◆ **Work instructions**
All of the data below should be printed again word for word, pictures excluded.

◆ **Given data**
# # #

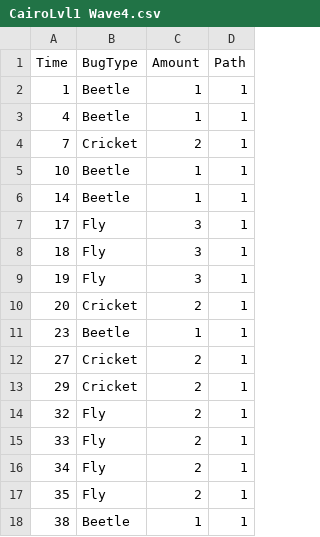
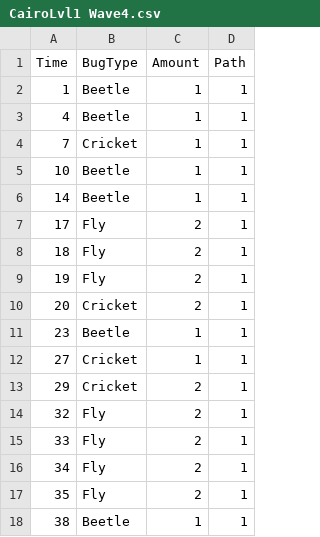
Before and after one commit to Fl4tF33t/BuggerOff-_Mobile, a CSV file: Assets/Scripts/GameManager/DataManagement/Cairo Levels/CairoLvl1/CairoLvl1 Wave4.csv, drawn as a sheet.

```diff
--- a/Assets/Scripts/GameManager/DataManagement/Cairo Levels/CairoLvl1/CairoLvl1 Wave4.csv
+++ b/Assets/Scripts/GameManager/DataManagement/Cairo Levels/CairoLvl1/CairoLvl1 Wave4.csv
@@ -3,11 +3,11 @@ Time;BugType;Amount;Path
 4;Beetle;1;1
-7;Cricket;2;1
+7;Cricket;1;1
 10;Beetle;1;1
 14;Beetle;1;1
-17;Fly;3;1
-18;Fly;3;1
-19;Fly;3;1
+17;Fly;2;1
+18;Fly;2;1
+19;Fly;2;1
 20;Cricket;2;1
 23;Beetle;1;1
-27;Cricket;2;1
+27;Cricket;1;1
 29;Cricket;2;1
```
Also changed, not shown: Assets/Scripts/GameManager/DataManagement/Cairo Levels/CairoLvl1/CairoLvl1 Wave10.csv, Assets/Scripts/GameManager/DataManagement/Cairo Levels/CairoLvl1/CairoLvl1 Wave3.csv, 21 other files.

# # #

◆ **Solved problem**
Before and after one commit to Fl4tF33t/BuggerOff-_Mobile, a CSV file: Assets/Scripts/GameManager/DataManagement/Cairo Levels/CairoLvl1/CairoLvl1 Wave4.csv, drawn as a sheet.

```diff
--- a/Assets/Scripts/GameManager/DataManagement/Cairo Levels/CairoLvl1/CairoLvl1 Wave4.csv
+++ b/Assets/Scripts/GameManager/DataManagement/Cairo Levels/CairoLvl1/CairoLvl1 Wave4.csv
@@ -3,11 +3,11 @@ Time;BugType;Amount;Path
 4;Beetle;1;1
-7;Cricket;2;1
+7;Cricket;1;1
 10;Beetle;1;1
 14;Beetle;1;1
-17;Fly;3;1
-18;Fly;3;1
-19;Fly;3;1
+17;Fly;2;1
+18;Fly;2;1
+19;Fly;2;1
 20;Cricket;2;1
 23;Beetle;1;1
-27;Cricket;2;1
+27;Cricket;1;1
 29;Cricket;2;1
```
Also changed, not shown: Assets/Scripts/GameManager/DataManagement/Cairo Levels/CairoLvl1/CairoLvl1 Wave10.csv, Assets/Scripts/GameManager/DataManagement/Cairo Levels/CairoLvl1/CairoLvl1 Wave3.csv, 21 other files.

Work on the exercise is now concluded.